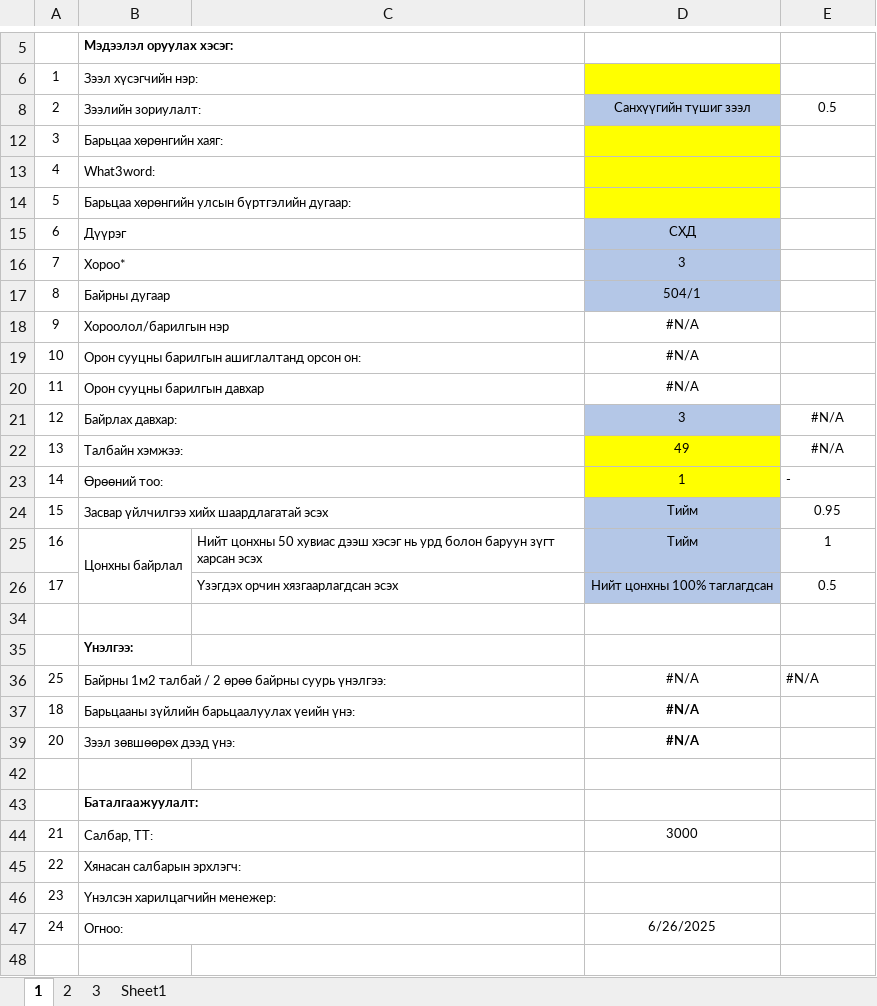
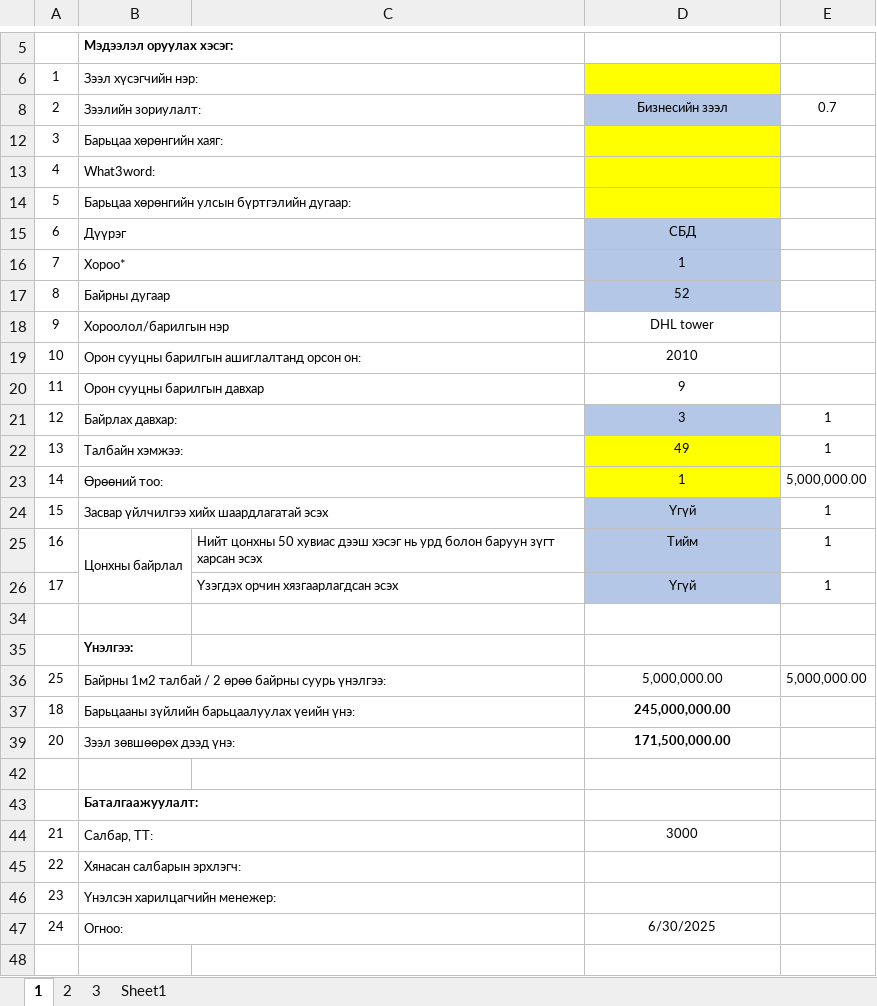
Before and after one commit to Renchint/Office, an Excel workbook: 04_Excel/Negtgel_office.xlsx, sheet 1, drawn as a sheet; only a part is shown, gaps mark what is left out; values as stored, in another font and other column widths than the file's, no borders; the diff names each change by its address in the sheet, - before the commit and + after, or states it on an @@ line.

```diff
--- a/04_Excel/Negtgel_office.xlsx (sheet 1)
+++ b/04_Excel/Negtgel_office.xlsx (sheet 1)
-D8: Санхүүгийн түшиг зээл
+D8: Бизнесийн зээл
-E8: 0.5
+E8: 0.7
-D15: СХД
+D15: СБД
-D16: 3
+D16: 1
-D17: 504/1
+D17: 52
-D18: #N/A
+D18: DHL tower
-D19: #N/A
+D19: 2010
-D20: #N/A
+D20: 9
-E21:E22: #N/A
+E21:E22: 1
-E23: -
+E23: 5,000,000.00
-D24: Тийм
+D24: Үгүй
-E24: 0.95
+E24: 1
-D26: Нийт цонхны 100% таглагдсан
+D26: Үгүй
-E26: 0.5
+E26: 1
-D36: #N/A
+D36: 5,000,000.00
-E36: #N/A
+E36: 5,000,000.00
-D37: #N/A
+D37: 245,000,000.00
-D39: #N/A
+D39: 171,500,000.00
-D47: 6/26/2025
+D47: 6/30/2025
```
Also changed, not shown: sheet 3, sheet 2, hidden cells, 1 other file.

= Requirement =
Where a line of the records above holds the word "other", copy that line.

= Task answer =
Before and after one commit to Renchint/Office, an Excel workbook: 04_Excel/Negtgel_office.xlsx, sheet 1, drawn as a sheet; only a part is shown, gaps mark what is left out; values as stored, in another font and other column widths than the file's, no borders; the diff names each change by its address in the sheet, - before the commit and + after, or states it on an @@ line.
Also changed, not shown: sheet 3, sheet 2, hidden cells, 1 other file.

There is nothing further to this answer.